◆ **Task instructions**: Show all lines containing "annotated" from the data below.

Segment Start: Study material

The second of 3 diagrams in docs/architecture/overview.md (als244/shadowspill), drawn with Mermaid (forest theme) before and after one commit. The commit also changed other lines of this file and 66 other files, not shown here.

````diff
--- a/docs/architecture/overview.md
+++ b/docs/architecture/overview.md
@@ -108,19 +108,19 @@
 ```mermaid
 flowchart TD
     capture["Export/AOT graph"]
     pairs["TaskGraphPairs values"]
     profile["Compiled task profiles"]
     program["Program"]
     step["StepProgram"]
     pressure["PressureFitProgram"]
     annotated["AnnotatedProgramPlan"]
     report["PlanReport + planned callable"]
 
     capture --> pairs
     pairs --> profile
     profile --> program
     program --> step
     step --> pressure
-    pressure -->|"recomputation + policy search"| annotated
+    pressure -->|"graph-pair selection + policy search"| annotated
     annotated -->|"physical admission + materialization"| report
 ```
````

Segment End: Study material
Segment Start: Study material

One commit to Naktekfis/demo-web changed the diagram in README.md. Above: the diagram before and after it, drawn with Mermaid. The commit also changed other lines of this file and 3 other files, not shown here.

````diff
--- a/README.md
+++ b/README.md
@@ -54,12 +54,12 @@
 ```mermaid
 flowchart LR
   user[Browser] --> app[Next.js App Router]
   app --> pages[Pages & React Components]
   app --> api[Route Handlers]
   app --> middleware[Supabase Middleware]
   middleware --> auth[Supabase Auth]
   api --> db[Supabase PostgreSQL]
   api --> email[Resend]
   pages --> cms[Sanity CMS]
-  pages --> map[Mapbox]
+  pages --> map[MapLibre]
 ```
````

Segment End: Study material
Segment Start: Study material

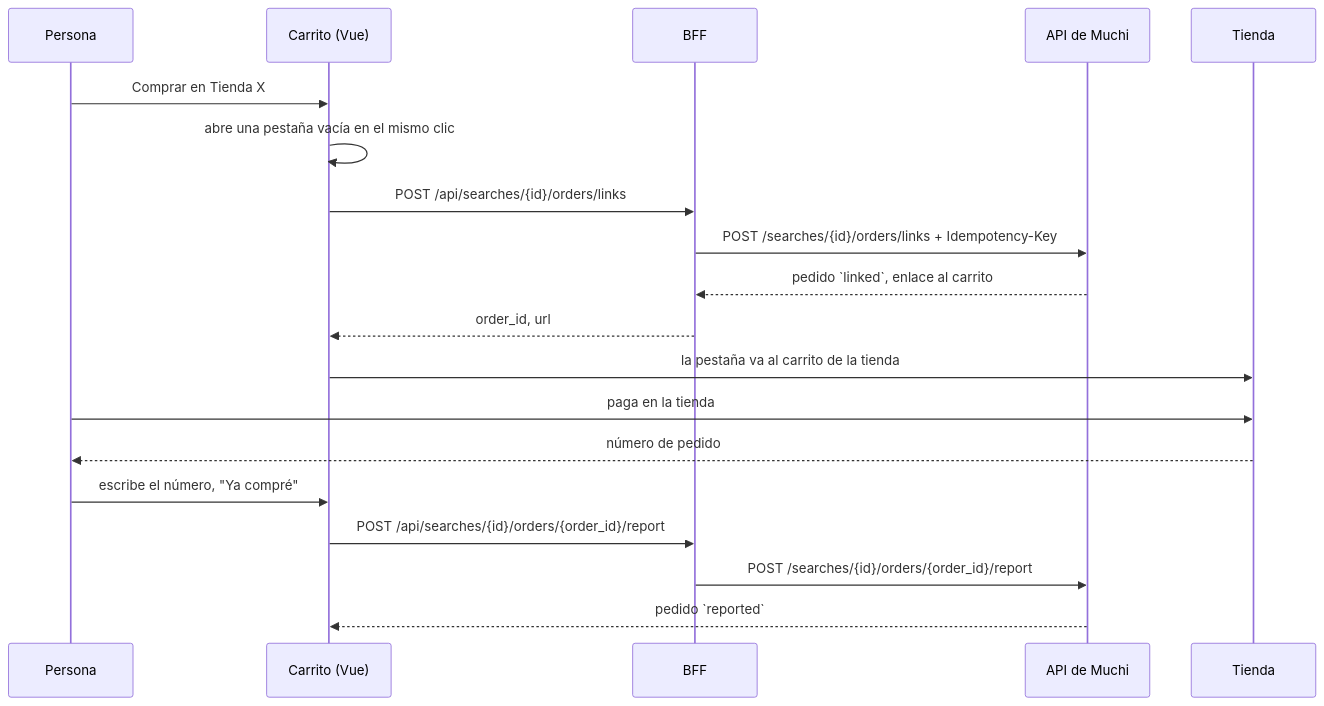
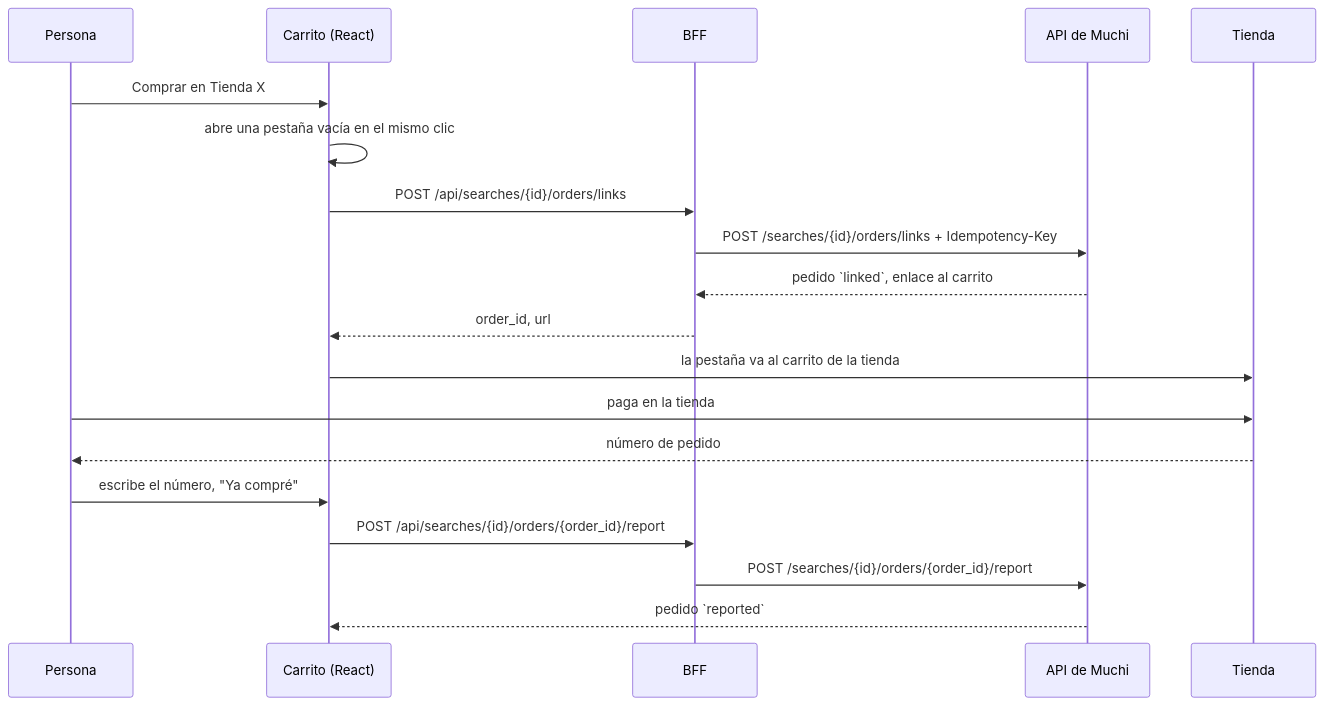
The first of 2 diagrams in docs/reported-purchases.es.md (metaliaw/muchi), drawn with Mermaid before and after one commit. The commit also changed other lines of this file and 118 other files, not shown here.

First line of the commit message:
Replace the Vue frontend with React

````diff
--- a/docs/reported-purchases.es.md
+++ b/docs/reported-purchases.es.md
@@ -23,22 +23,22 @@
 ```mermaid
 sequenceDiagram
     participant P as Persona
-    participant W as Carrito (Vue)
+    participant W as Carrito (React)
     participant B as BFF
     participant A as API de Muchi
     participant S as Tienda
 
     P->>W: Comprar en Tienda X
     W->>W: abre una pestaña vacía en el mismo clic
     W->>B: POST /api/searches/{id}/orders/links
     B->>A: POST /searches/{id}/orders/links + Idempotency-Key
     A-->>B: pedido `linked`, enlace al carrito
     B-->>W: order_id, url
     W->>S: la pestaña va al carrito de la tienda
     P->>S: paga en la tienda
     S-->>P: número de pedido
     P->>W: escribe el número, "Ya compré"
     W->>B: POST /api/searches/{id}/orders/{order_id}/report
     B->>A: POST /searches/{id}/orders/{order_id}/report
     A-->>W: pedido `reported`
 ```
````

Segment End: Study material

◆ **Result for this exercise**:
     annotated["AnnotatedProgramPlan"]
-    pressure -->|"recomputation + policy search"| annotated
+    pressure -->|"graph-pair selection + policy search"| annotated
     annotated -->|"physical admission + materialization"| report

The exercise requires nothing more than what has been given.